Albert Ràfols-Casamada (Barcelona, 1923 - 2009) was one of Catalonia’s most important and multifaceted artists. He started drawing and painting under the guidance of his father, Albert Ràfols Cullerés, and dropped out of his architecture studies after a few years in order to concentrate on painting. He exhibited his work for the first time in 1946 in Barcelona with the group Els Vuit. A scholarship from the French government allowed him to move to Paris in 1950, and he remained there until 1954. On his return to Barcelona he soon began to hold regular exhibitions, and in 1961 he held his first show at the Museo de Arte Contemporáneo de Barcelona (1960-1963).

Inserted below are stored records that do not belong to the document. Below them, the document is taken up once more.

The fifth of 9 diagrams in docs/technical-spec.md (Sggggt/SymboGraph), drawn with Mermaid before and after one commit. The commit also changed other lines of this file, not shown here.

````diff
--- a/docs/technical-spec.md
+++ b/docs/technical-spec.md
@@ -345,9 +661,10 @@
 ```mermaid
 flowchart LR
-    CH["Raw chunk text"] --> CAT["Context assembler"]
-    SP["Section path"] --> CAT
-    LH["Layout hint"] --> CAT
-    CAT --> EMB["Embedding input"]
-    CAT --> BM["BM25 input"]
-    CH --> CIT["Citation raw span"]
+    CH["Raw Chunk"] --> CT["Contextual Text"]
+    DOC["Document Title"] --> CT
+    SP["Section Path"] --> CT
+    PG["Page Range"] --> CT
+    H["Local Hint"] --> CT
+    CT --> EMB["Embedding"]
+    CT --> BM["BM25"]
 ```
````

Ràfols-Casamadas had a long career as a painter and writer and produced an extensive and highly regarded body of work. He was able to integrate the best of Henri Matisse and American abstract expressionism in an extremely coherent exploration of colour. Although he initially began painting figuratively, he gradually evolved towards a kind of abstraction based on the importance of colour and the use of geometric structures. In the late fifties and early sixties he began making collages and narrowing his chromatic range to an austere predominance of shades of white. In the eighties, at the peak of his creative maturity, he again began to use signs with a strong symbolic and aesthetic component and to highlight the importance of colour in his work.
He began teaching art and design in 1962 at Elisava art school and later at EINA, an art school based on the pedagogy of the Bauhaus that he co-founded in 1967 along with a group of intellectuals, teachers and artists. He was the director of the school for seventeen years. Although his literary career began quite late in life (he published his first book of poems in 1976), he nonetheless produced work in several genres such as essay and poetry, and also illustrated several Catalan literary classics. In 2000, Proa published his complete works of poetry in a single volume: Signe d’aire: obra poètica (1939-1999).